Fluorspar in New Mexico occurs as vein fillings in igneous and sedimentary rocks and as replacements in limestone. Veins in limestone are usually accompanied by some replacement of the wall rock. The veins are variable in form and character. Without exception they appear to be fillings of pre-existing fractures and no direct evidence of injection of vein- depositing solutions under pressure was observed. While clean-walled fissures are most abundant, breccia cemented veins are common.

The American Fireman's Mining Company of Kansas City was prospecting on property situated 10 miles northeast of Deming in Luna County. They opened a number of veins of fluorspar along with three other active mines on Fluorite Ridge, which, to judge from the descriptions, must have been the mines now known as the Sadler, Grattan, and Lucky. The district shipped an estimated 5,000 tons of hand sorted ore, averaging 92 percent Fluorspar (CaF2 aka Calcium fluoride) between the summer of 1909 and the close of 1910. It occurs as the mineral fluorite.

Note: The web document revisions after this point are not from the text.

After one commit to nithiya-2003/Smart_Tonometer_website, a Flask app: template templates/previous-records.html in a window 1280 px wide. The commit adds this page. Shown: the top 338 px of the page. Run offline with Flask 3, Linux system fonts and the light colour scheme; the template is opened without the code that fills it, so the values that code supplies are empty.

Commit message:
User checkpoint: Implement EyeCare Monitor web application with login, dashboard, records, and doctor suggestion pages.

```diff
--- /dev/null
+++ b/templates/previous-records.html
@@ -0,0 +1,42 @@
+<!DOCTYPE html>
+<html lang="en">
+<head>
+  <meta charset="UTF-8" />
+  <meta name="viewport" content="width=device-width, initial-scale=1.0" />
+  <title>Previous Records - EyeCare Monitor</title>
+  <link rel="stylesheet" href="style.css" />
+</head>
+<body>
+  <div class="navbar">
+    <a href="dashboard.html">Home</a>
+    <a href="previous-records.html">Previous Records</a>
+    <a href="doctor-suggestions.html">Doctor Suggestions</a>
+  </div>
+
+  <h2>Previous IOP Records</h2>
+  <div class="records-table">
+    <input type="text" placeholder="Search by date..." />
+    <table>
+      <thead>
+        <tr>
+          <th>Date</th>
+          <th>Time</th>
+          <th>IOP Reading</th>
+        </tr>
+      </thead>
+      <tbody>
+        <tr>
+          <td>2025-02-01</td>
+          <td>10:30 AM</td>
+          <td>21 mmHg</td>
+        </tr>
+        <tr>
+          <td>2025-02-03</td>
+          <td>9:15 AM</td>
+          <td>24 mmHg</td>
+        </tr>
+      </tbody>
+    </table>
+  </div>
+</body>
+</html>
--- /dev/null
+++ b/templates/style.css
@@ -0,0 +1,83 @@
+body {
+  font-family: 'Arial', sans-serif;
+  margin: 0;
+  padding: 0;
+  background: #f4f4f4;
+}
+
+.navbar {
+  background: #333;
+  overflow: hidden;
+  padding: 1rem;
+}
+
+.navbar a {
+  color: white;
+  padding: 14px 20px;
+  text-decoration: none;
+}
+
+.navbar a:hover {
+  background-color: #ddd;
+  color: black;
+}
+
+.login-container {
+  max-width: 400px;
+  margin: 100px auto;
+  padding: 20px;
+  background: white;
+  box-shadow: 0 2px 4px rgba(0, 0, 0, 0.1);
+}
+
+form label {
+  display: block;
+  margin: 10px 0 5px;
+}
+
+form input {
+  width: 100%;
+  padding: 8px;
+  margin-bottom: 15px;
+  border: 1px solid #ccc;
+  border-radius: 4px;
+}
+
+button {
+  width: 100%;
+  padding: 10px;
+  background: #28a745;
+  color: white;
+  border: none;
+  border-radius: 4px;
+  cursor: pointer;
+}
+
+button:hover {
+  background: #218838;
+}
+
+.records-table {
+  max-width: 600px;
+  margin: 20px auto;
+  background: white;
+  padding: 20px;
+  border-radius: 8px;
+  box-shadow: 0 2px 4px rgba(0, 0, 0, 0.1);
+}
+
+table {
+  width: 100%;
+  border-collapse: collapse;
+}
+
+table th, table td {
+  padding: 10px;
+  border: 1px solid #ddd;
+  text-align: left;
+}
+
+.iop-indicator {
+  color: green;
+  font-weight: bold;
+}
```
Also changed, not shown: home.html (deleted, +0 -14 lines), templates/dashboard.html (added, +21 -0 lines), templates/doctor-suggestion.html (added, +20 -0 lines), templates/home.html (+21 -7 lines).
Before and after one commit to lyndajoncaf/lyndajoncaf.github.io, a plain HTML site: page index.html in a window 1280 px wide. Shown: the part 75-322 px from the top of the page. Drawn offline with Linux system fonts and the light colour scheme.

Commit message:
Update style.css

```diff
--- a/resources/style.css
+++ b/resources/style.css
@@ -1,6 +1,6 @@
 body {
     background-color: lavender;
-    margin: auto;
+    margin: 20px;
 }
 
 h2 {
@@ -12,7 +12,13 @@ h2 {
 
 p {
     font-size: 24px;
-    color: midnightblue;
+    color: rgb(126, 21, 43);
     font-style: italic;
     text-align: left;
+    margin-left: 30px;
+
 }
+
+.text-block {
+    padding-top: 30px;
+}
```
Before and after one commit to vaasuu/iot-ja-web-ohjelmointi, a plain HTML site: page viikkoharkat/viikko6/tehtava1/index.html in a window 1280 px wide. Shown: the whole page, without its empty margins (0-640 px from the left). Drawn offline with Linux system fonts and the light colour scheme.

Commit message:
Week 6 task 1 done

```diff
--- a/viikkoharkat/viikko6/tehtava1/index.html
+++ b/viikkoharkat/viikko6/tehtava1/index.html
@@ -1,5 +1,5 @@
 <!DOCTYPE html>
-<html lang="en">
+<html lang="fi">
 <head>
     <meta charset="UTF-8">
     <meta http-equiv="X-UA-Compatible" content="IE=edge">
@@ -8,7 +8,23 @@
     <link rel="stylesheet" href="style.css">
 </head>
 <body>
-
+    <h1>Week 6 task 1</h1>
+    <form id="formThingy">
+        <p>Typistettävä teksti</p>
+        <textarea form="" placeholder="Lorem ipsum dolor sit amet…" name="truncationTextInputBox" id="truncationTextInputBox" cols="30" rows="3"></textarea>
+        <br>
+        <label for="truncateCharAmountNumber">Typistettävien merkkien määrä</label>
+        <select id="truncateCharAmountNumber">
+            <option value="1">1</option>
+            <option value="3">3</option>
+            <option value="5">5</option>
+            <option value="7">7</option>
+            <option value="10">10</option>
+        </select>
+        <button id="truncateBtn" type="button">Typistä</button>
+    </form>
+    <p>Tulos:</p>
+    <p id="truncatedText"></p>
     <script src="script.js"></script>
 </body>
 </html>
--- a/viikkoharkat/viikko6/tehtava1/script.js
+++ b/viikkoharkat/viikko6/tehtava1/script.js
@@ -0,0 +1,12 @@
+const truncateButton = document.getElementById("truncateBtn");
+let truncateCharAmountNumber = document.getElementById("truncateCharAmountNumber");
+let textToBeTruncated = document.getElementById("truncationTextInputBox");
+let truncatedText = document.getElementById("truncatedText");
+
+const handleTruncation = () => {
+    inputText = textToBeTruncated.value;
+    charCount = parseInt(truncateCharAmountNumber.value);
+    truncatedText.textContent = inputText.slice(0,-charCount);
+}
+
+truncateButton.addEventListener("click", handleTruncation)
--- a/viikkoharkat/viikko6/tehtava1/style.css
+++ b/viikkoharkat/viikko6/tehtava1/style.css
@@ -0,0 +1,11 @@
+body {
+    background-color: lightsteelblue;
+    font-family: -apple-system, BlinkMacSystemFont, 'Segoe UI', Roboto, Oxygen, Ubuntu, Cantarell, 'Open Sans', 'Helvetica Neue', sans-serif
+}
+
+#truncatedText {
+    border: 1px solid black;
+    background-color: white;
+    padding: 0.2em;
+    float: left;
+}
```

The Fluorite Ridge District produced Fluorspar until 1955. Numerous operators worked the deposits, but it is not possible to present a clear history of the district for the entire period. The first mill to treat ore from the district was built in 1931-32 by the La Purisima Fluorspar Co. in Deming. The original capacity of the mill was only 20-30 tons per day, but this was increased to 100 tons per day in 1937 when the General Chemical Co. purchased the La Purisima Fluorspar Co. holdings in the area. The mill operated continuously from 1932 until 1954, when operations were terminated because of depressed prices of fluorspar. The most productive period was probably from 1932 to 1944 where an estimated 200,000 tons had been mined and shipped. Annual reports from the State Mine Inspector indicate that during the period 1949-1954 only about 25,000 tons of fluorspar ore were shipped from the district.

The New Mexico Bureau of Mines and Mineral Resources was established by the New Mexico Legislature of 1927. It was made a department of the New Mexico School of Mines, Socorro, New Mexico. Its activities are supervised by the schools board of regents. The bureau began to function officially with the opening of the 16th fiscal year, July 1, 1927. Rock collectors often visit the area, but very few specimens have been found since the late 1960’s. Specimens of Fluorite from this area are rare and as an added bonus they are fluorescent! The matrix minerals that are associated often times are fluorescent as well, making these highly desirable collector specimens!

Fluorite in Matrix from Fluorite Ridge NM
Fluorite in Matrix from Fluorite Ridge NM
Fluorite in Matrix from Fluorite Ridge NM Fluorite in Matrix from Fluorite Ridge NM
Item # 49FRF10181040

Fluorite in Matrix from Fluorite Ridge NM



Here's an excellent multi crystal fluorspar formation in a brilliant fluorescent matrix. This specimen was collected in the early 1960's from Fluorite Ridge.

This specimen weighs 7.9oz or 0.49 lbs (225g) and measures 3.2 x 2.5 x 2 inches (8.3 x 6.3 x 5.1cm)